A small group of Fargo/Cass County individuals has been operating in a feedback loop with the St. Paul District U.S. Army Corps of Engineers to develop the Fargo Diversion. “… the ND alignment is a locally preferred alignment… to accommodate the city of Fargo’s current future plans of development…” This statement is a smoking gun that proves the Fargo Diversion, the Locally Preferred Plan, is all about development of the floodplain on the far south side of Fargo, which recently built a new south side high school in it in anticipation of future development. Although public hearings have been held, these have been strictly pro-forma, with no comments recorded. The general public has been blocked out of the decision making process.
There are a few THOUSAND people who live on farms and small communities south of Fargo Moorhead who are going to lose their homes and livelihoods or have them become unusable/inaccessible. The Fargo dam project as put forth by the Corp of Engineers has a moral problem in both environmental and human terms which will leave behind a legacy of acrimony. The DNR is not in favor of this project. A great, albeit unappreciated, resource will be destroyed.
Fargo, ND and the USACE may ignore concerns over National Register of historic buildings that would be destroyed by the construction and operation of the Fargo Moorhead Dam and Diversion. “What are we willing to sacrifice for a project that won’t fully protect Fargo?” – Editorial Team

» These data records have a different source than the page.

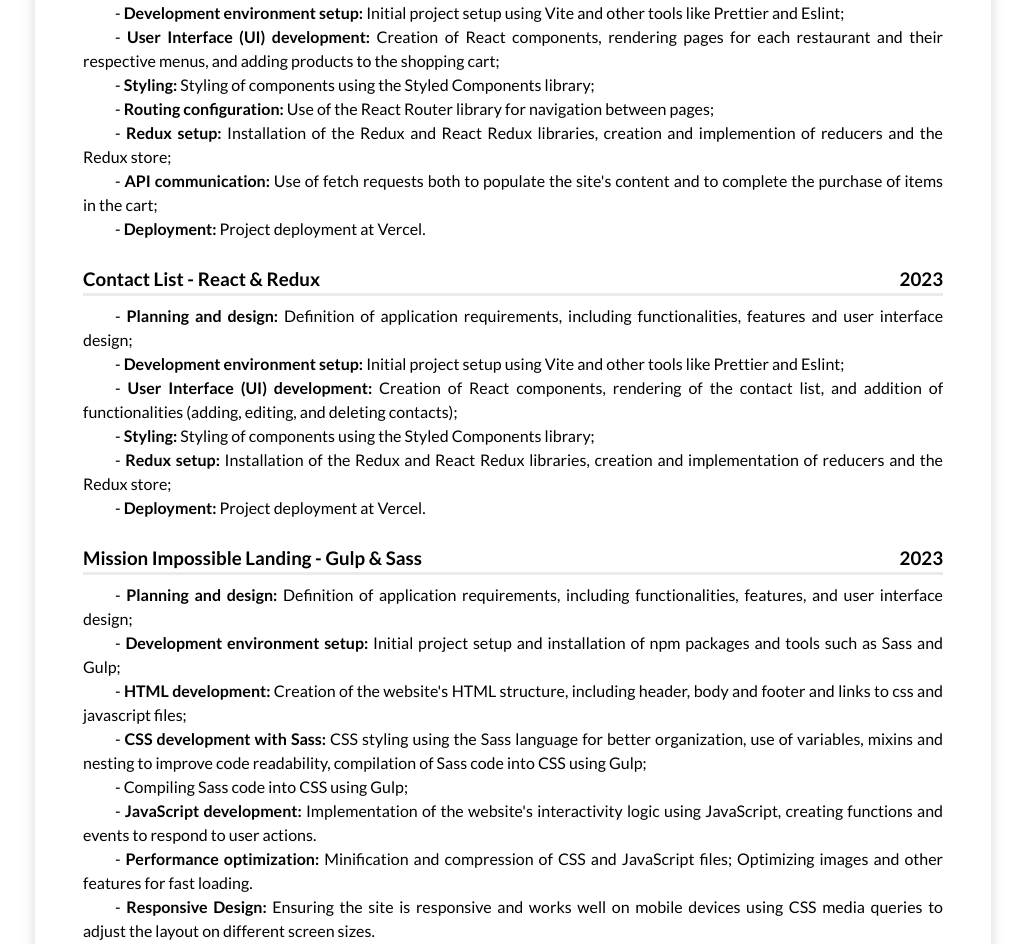
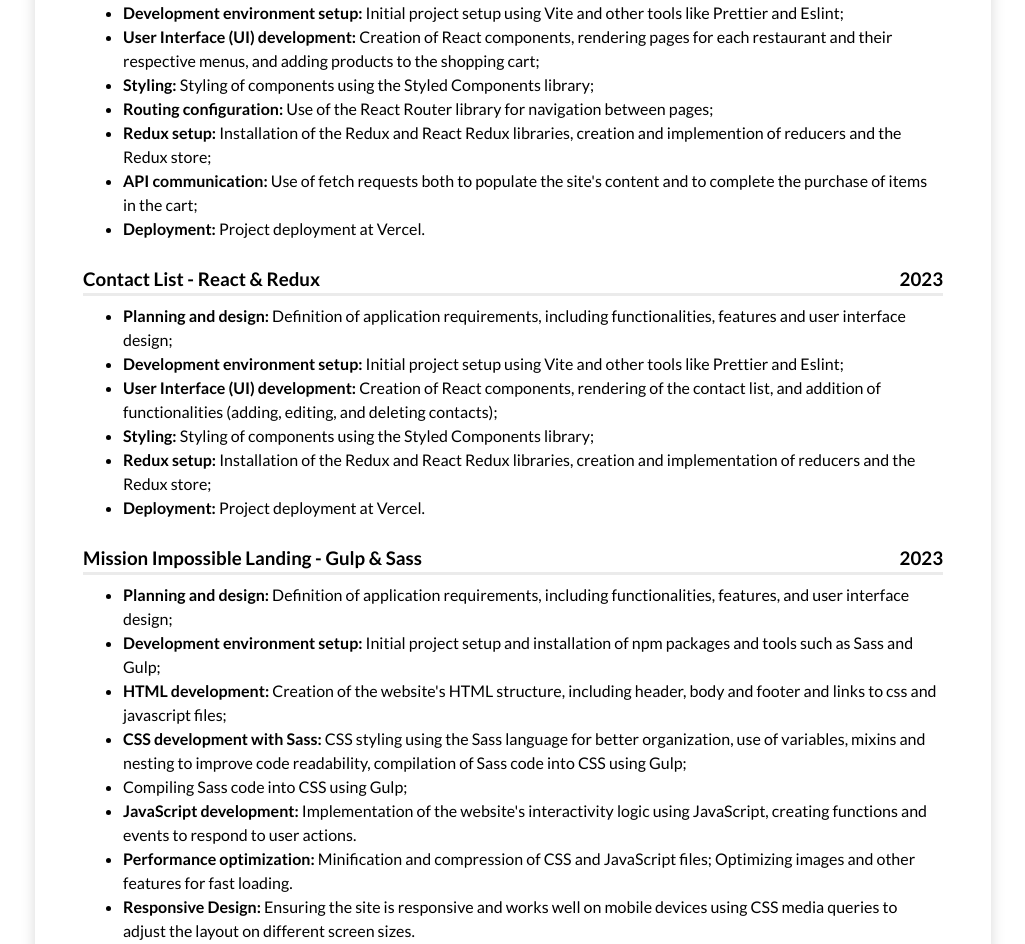
Before and after one commit to willson-alflen/portfolio-react, a React (Vite) app: page /resume in a window 1280 px wide. Shown: the part 1048-1992 px from the top of the page, without its empty margins (127-1152 px from the left). Built offline with nearby package versions, Linux system fonts and the light colour scheme; no server answers; the database is empty.

Commit message:
Improve accessibility across the app

```diff
--- a/GlobalStyles.js
+++ b/GlobalStyles.js
@@ -50,6 +50,11 @@ const GlobalStyles = createGlobalStyle`
     max-width: 100%;
     height: auto;
   }
+
+  :focus {
+    outline: none;
+    border: 2px solid red;
+  }
 `
 
 export default GlobalStyles
--- a/src/App.jsx
+++ b/src/App.jsx
@@ -22,8 +22,8 @@ function App() {
 
   return (
     <ThemeContext.Provider value={{ theme, toggleTheme }}>
-      <GlobalStyles />
       <ThemeProvider theme={theme === 'light' ? lightTheme : darkTheme}>
+        <GlobalStyles />
         <ProjectsProvider>
           <ToastContainer />
           <BrowserRouter>
--- a/src/components/About/index.jsx
+++ b/src/components/About/index.jsx
@@ -2,7 +2,7 @@ import * as S from './styles'
 
 export default function About() {
   return (
-    <S.About id="about">
+    <S.About id="about" tabIndex={0}>
       <S.AboutContainer>
         <S.AboutHeading>
           <h2>About Me</h2>
--- a/src/components/Footer/index.jsx
+++ b/src/components/Footer/index.jsx
@@ -6,7 +6,7 @@ import WhatsappIcon from '../../assets/images/whatsapp-ico.png'
 
 export default function Footer() {
   return (
-    <S.Footer>
+    <S.Footer tabIndex={0}>
       <S.FooterContainer>
         <S.FooterText>
           <S.Heading className="developer">Willson Alflen</S.Heading>
--- a/src/components/Hero/index.jsx
+++ b/src/components/Hero/index.jsx
@@ -19,7 +19,9 @@ export default function Hero() {
           both beautiful and functional.
         </S.HeroDescription>
         <S.HeroCTA>
-          <a href="#projects">See my projects</a>
+          <a href="#projects" aria-label="See my projects">
+            See my projects
+          </a>
         </S.HeroCTA>
       </S.HeroContent>
 
--- a/src/components/Projects/index.jsx
+++ b/src/components/Projects/index.jsx
@@ -7,7 +7,7 @@ export default function Projects() {
   const { projects } = useContext(ProjectsContext)
 
   return (
-    <S.ProjectsSection id="projects">
+    <S.ProjectsSection id="projects" tabIndex={0}>
       <S.ProjectsContainer>
         <S.ProjectsHeading>
           <h2>Projects</h2>
--- a/src/components/Resume/index.jsx
+++ b/src/components/Resume/index.jsx
@@ -4,7 +4,7 @@ import { MdFileDownload } from 'react-icons/md'
 export default function Resume() {
   return (
     <S.Resume>
-      <S.ResumeWrapper>
+      <S.ResumeWrapper tabIndex={0} aria-label="Willson Alflen Resume">
         <S.ResumeDownload>
           <a
             href="/willson-alflen-resume.pdf"
@@ -16,7 +16,7 @@ export default function Resume() {
           </a>
         </S.ResumeDownload>
 
-        <S.ResumeHeader>
+        <S.ResumeHeader tabIndex="0" aria-label="Contact info">
           <S.ResumeHeaderInfo>
             <S.ResumeHeaderInfoTitle>Willson Alflen</S.ResumeHeaderInfoTitle>
             <S.ResumeHeaderInfoLinks>
@@ -74,9 +74,11 @@ export default function Resume() {
         </S.ResumeHeader>
 
         <S.ResumeContent>
-          <S.ResumeContentTitle>Front-end Developer</S.ResumeContentTitle>
+          <S.ResumeContentTitle tabIndex="0" aria-label={`Developer's role`}>
+            Front-end Developer
+          </S.ResumeContentTitle>
 
-          <S.ResumeContentSection>
+          <S.ResumeContentSection tabIndex={0} aria-label="Summary">
             <S.ResumeContentSectionTitle>Summary</S.ResumeContentSectionTitle>
             <S.ResumeContentSectionBody>
               <p>
@@ -105,7 +107,7 @@ export default function Resume() {
             </S.ResumeContentSectionBody>
           </S.ResumeContentSection>
 
-          <S.ResumeContentSection>
+          <S.ResumeContentSection tabIndex={0} aria-label="Skills">
             <S.ResumeContentSectionTitle>Skills</S.ResumeContentSectionTitle>
             <S.ResumeContentSectionBody>
               <p>
@@ -118,150 +120,158 @@ export default function Resume() {
             </S.ResumeContentSectionBody>
           </S.ResumeContentSection>
 
-          <S.ResumeContentSection>
+          <S.ResumeContentSection tabIndex={0} aria-label="Course Projects">
             <S.ResumeContentSectionTitle>
               Course Projects
             </S.ResumeContentSectionTitle>
             <S.ResumeContentSectionBody>
               <S.ResumeContentSectionBodyItem className="project">
-                <S.ResumeContentSectionBodyItemTitle>
-                  <div>
-                    <span>
+                <S.ResumeContentSectionBodyItemTitle
+                  tabIndex={0}
+                  aria-label="Project"
+                >
                   E-commerce Website (iFood inspired) - React & Redux
-                    </span>
                   <span>2023</span>
-                  </div>
                 </S.ResumeContentSectionBodyItemTitle>
                 <S.ResumeContentSectionBodyItemDescription>
-                  <p>
-                    - <b>Planning and design:</b> Defining the requirements of
+                  <ul>
+                    <li>
+                      <b>Planning and design:</b> Defining the requirements of
                       the application, including functionalities, features and
                       user interface design;
-                  </p>
-                  <p>
-                    - <b>Development environment setup:</b> Initial project
+                    </li>
+                    <li>
+                      <b>Development environment setup:</b> Initial project
                       setup using Vite and other tools like Prettier and Eslint;
-                  </p>
-                  <p>
-                    - <b>User Interface (UI) development:</b> Creation of React
+                    </li>
+                    <li>
+                      <b>User Interface (UI) development:</b> Creation of React
                       components, rendering pages for each restaurant and their
-                    respective menus, and adding products to the shopping cart;
-                  </p>
-                  <p>
-                    - <b>Styling:</b> Styling of components using the Styled
+                      respective menus, and adding products to the shopping
+                      cart;
+                    </li>
+                    <li>
+                      <b>Styling:</b> Styling of components using the Styled
                       Components library;
-                  </p>
-                  <p>
-                    - <b>Routing configuration:</b> Use of the React Router
+                    </li>
+                    <li>
+                      <b>Routing configuration:</b> Use of the React Router
                       library for navigation between pages;
-                  </p>
-                  <p>
-                    - <b>Redux setup:</b> Installation of the Redux and React
+                    </li>
+                    <li>
+                      <b>Redux setup:</b> Installation of the Redux and React
                       Redux libraries, creation and implemention of reducers and
                       the Redux store;
-                  </p>
-                  <p>
-                    - <b>API communication:</b> Use of fetch requests both to
+                    </li>
+                    <li>
+                      <b>API communication:</b> Use of fetch requests both to
                       populate the site&apos;s content and to complete the
                       purchase of items in the cart;
-                  </p>
-                  <p>
-                    - <b>Deployment:</b> Project deployment at Vercel.
-                  </p>
+                    </li>
+                    <li>
+                      <b>Deployment:</b> Project deployment at Vercel.
+                    </li>
+                  </ul>
                 </S.ResumeContentSectionBodyItemDescription>
               </S.ResumeContentSectionBodyItem>
 
               <S.ResumeContentSectionBodyItem className="project">
-                <S.ResumeContentSectionBodyItemTitle>
-                  <div>
-                    <span>Contact List - React & Redux</span>
+                <S.ResumeContentSectionBodyItemTitle
+                  tabIndex={0}
+                  aria-label="Project"
+                >
+                  Contact List - React & Redux
                   <span>2023</span>
-                  </div>
                 </S.ResumeContentSectionBodyItemTitle>
                 <S.ResumeContentSectionBodyItemDescription>
-                  <p>
-                    - <b>Planning and design:</b> Definition of application
+                  <ul>
+                    <li>
+                      <b>Planning and design:</b> Definition of application
                       requirements, including functionalities, features and user
                       interface design;
-                  </p>
-                  <p>
-                    - <b>Development environment setup:</b> Initial project
+                    </li>
+                    <li>
+                      <b>Development environment setup:</b> Initial project
                       setup using Vite and other tools like Prettier and Eslint;
-                  </p>
-                  <p>
-                    - <b>User Interface (UI) development:</b> Creation of React
+                    </li>
+                    <li>
+                      <b>User Interface (UI) development:</b> Creation of React
                       components, rendering of the contact list, and addition of
                       functionalities (adding, editing, and deleting contacts);
-                  </p>
-                  <p>
-                    - <b>Styling:</b> Styling of components using the Styled
+                    </li>
+                    <li>
+                      <b>Styling:</b> Styling of components using the Styled
                       Components library;
-                  </p>
-                  <p>
-                    - <b>Redux setup:</b> Installation of the Redux and React
-                    Redux libraries, creation and implementation of reducers and
-                    the Redux store;
-                  </p>
-                  <p>
-                    - <b>Deployment:</b> Project deployment at Vercel.
-                  </p>
+                    </li>
+                    <li>
+                      <b>Redux setup:</b> Installation of the Redux and React
+                      Redux libraries, creation and implementation of reducers
+                      and the Redux store;
+                    </li>
+                    <li>
+                      <b>Deployment:</b> Project deployment at Vercel.
+                    </li>
+                  </ul>
                 </S.ResumeContentSectionBodyItemDescription>
               </S.ResumeContentSectionBodyItem>
 
               <S.ResumeContentSectionBodyItem className="project">
-                <S.ResumeContentSectionBodyItemTitle>
-                  <div>
-                    <span>Mission Impossible Landing - Gulp & Sass</span>
+                <S.ResumeContentSectionBodyItemTitle
+                  tabIndex={0}
+                  aria-label="Project"
+                >
+                  Mission Impossible Landing - Gulp & Sass
                   <span>2023</span>
-                  </div>
                 </S.ResumeContentSectionBodyItemTitle>
                 <S.ResumeContentSectionBodyItemDescription>
-                  <p>
-                    - <b>Planning and design:</b> Definition of application
-                    requirements, including functionalities, features, and user
-                    interface design;
-                  </p>
-                  <p>
-                    - <b>Development environment setup:</b> Initial project
+                  <ul>
+                    <li>
+                      <b>Planning and design:</b> Definition of application
+                      requirements, including functionalities, features, and
+                      user interface design;
+                    </li>
+                    <li>
+                      <b>Development environment setup:</b> Initial project
                       setup and installation of npm packages and tools such as
                       Sass and Gulp;
-                  </p>
-                  <p>
-                    - <b>HTML development:</b> Creation of the website&apos;s
-                    HTML structure, including header, body and footer and links
-                    to css and javascript files;
-                  </p>
-                  <p>
-                    - <b>CSS development with Sass:</b> CSS styling using the
+                    </li>
+                    <li>
+                      <b>HTML development:</b> Creation of the website&apos;s
+                      HTML structure, including header, body and footer and
+                      links to css and javascript files;
+                    </li>
+                    <li>
+                      <b>CSS development with Sass:</b> CSS styling using the
                       Sass language for better organization, use of variables,
-                    mixins and nesting to improve code readability, compilation
-                    of Sass code into CSS using Gulp;
-                  </p>
-                  <p>- Compiling Sass code into CSS using Gulp;</p>
-                  <p>
-                    - <b>JavaScript development:</b> Implementation of the
+                      mixins and nesting to improve code readability,
+                      compilation of Sass code into CSS using Gulp;
+                    </li>
+                    <li>Compiling Sass code into CSS using Gulp;</li>
+                    <li>
+                      <b>JavaScript development:</b> Implementation of the
                       website&apos;s interactivity logic using JavaScript,
                       creating functions and events to respond to user actions.
-                  </p>
-                  <p>
-                    - <b>Performance optimization:</b> Minification and
+                    </li>
+                    <li>
+                      <b>Performance optimization:</b> Minification and
                       compression of CSS and JavaScript files; Optimizing images
                       and other features for fast loading.
-                  </p>
-                  <p>
-                    - <b>Responsive Design:</b> Ensuring the site is responsive
-                    and works well on mobile devices using CSS media queries to
-                    adjust the layout on different screen sizes.
-                  </p>
-                  <p>
-                    - <b>Deployment:</b> Project deployment at Vercel.
-                  </p>
+                    </li>
+                    <li>
+                      <b>Responsive Design:</b> Ensuring the site is responsive
+                      and works well on mobile devices using CSS media queries
+                      to adjust the layout on different screen sizes.
+                    </li>
+                    <li>
+                      <b>Deployment:</b> Project deployment at Vercel.
+                    </li>
+                  </ul>
                 </S.ResumeContentSectionBodyItemDescription>
               </S.ResumeContentSectionBodyItem>
             </S.ResumeContentSectionBody>
           </S.ResumeContentSection>
 
-          <S.ResumeContentSection>
+          <S.ResumeContentSection tabIndex={0} aria-label="Education">
             <S.ResumeContentSectionTitle>Education</S.ResumeContentSectionTitle>
             <S.ResumeContentSectionBody>
               <S.ResumeContentSectionBodyItem>
@@ -281,7 +291,7 @@ export default function Resume() {
             </S.ResumeContentSectionBody>
           </S.ResumeContentSection>
 
-          <S.ResumeContentSection>
+          <S.ResumeContentSection tabIndex={0} aria-label="Spoken Languages">
             <S.ResumeContentSectionTitle>
               Spoken Languages
             </S.ResumeContentSectionTitle>
@@ -295,17 +305,15 @@ export default function Resume() {
             </S.ResumeContentSectionBody>
           </S.ResumeContentSection>
 
-          <S.ResumeContentSection>
+          <S.ResumeContentSection tabIndex={0} aria-label="Experience">
             <S.ResumeContentSectionTitle>
               Experience
             </S.ResumeContentSectionTitle>
             <S.ResumeContentSectionBody>
               <S.ResumeContentSectionBodyItem>
                 <S.ResumeContentSectionBodyItemTitle>
-                  <div>
-                    <span>Mathematics Teacher</span>
+                  Mathematics Teacher
                   <span>2016 - 2023</span>
-                  </div>
                 </S.ResumeContentSectionBodyItemTitle>
                 <S.ResumeContentSectionBodyItemDescription>
                   <p>
--- a/src/components/Resume/styles.js
+++ b/src/components/Resume/styles.js
@@ -38,7 +38,7 @@ export const ResumeDownload = styled.div`
   }
 `
 
-export const ResumeHeader = styled.div`
+export const ResumeHeader = styled.header`
   display: flex;
   justify-content: space-between;
   align-items: end;
@@ -93,7 +93,7 @@ export const ResumeContentTitle = styled.h2`
   margin-bottom: 2rem;
 `
 
-export const ResumeContentSection = styled.div`
+export const ResumeContentSection = styled.section`
   margin-bottom: 2rem;
 `
 
@@ -112,7 +112,7 @@ export const ResumeContentSectionBody = styled.div`
   }
 `
 
-export const ResumeContentSectionBodyItem = styled.div`
+export const ResumeContentSectionBodyItem = styled.article`
   margin-bottom: 0.5rem;
 
   &.project {
@@ -125,20 +125,19 @@ export const ResumeContentSectionBodyItem = styled.div`
 `
 
 export const ResumeContentSectionBodyItemTitle = styled.h3`
-  div {
-    display: flex;
-    justify-content: space-between;
-    border-bottom: 3px solid ${(props) => props.theme.backgroundColorAlt2};
-    margin-bottom: 0.5rem;
-  }
+  display: flex;
+  justify-content: space-between;
+  border-bottom: 3px solid ${(props) => props.theme.backgroundColorAlt2};
+  margin-bottom: 0.5rem;
 
   span {
     display: inline-block;
   }
 `
 
-export const ResumeContentSectionBodyItemCompany = styled.h4``
-
-export const ResumeContentSectionBodyItemDate = styled.p``
-
-export const ResumeContentSectionBodyItemDescription = styled.div``
+export const ResumeContentSectionBodyItemDescription = styled.ul`
+  li {
+    list-style-type: disc;
+    margin-left: 2.5rem;
+  }
+`
```
Also changed, not shown: src/components/Contact/index.jsx (+34 -9 lines), src/components/Contact/styles.js (+18 -2 lines), src/components/Header/index.jsx (+56 -13 lines). Lines whose indentation alone changed are shown as unchanged.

Based on information available at this time and the impact analysis outlined in the Final Fishand Wildlife Coordination Act Report (July 2011 ), the FWS recommends that, should the Corps and the local project sponsors proceed with the Fargo-Moorhead Metropolitan Flood Risk Reduction Project, the Federally Comparable Plan (FCP or MN 3SK Alternative) Diversion Channel Alternative be the selected Alternative. Adverse ecological impacts will occur with any of the Diversion Channel Alternatives. For the following reason, however, the FCP Alternative would result in less severe ecological impacts than the Locally Preferred Plan (LPP) Diversion Channel Alternative:
Fargo leaders have left a paper trail that clearly indicates that the diversion is not flood protection but a long range growth plan. This growth plan takes established communities and wipes them away to ensure that Fargo has no competition for development. If Fargo wanted to protect the residents they would not have allowed recent development in high flood risk areas. The charter of the Army Corps of Engineers does not allow work done to promote growth of one community over another.
Fargo has found a way, with the help of the Corps. By protecting the “natural flood plain” and moving the water south to flood their neighbors, they will have created an area for growth. Their problem is now to make everyone believe their ”flood control plan” is the only way Fargo can have “flood protection” and hide the fact it is crafted to provide for Fargo’s future growth, in reality an economic development based plan.
The Corps has been hired by Fargo to protect Fargo, a hired gun. Get whoever you need to get out of the way and do what we have hired you to do. Fargo hasn’t flooded, yet they claim it will take more acreage then exists in the city limits to protect it. This may be nothing more then Fargo’s plan for growth — get this thing started wait for the land to devaluate and take all of it for Fargo’s future growth.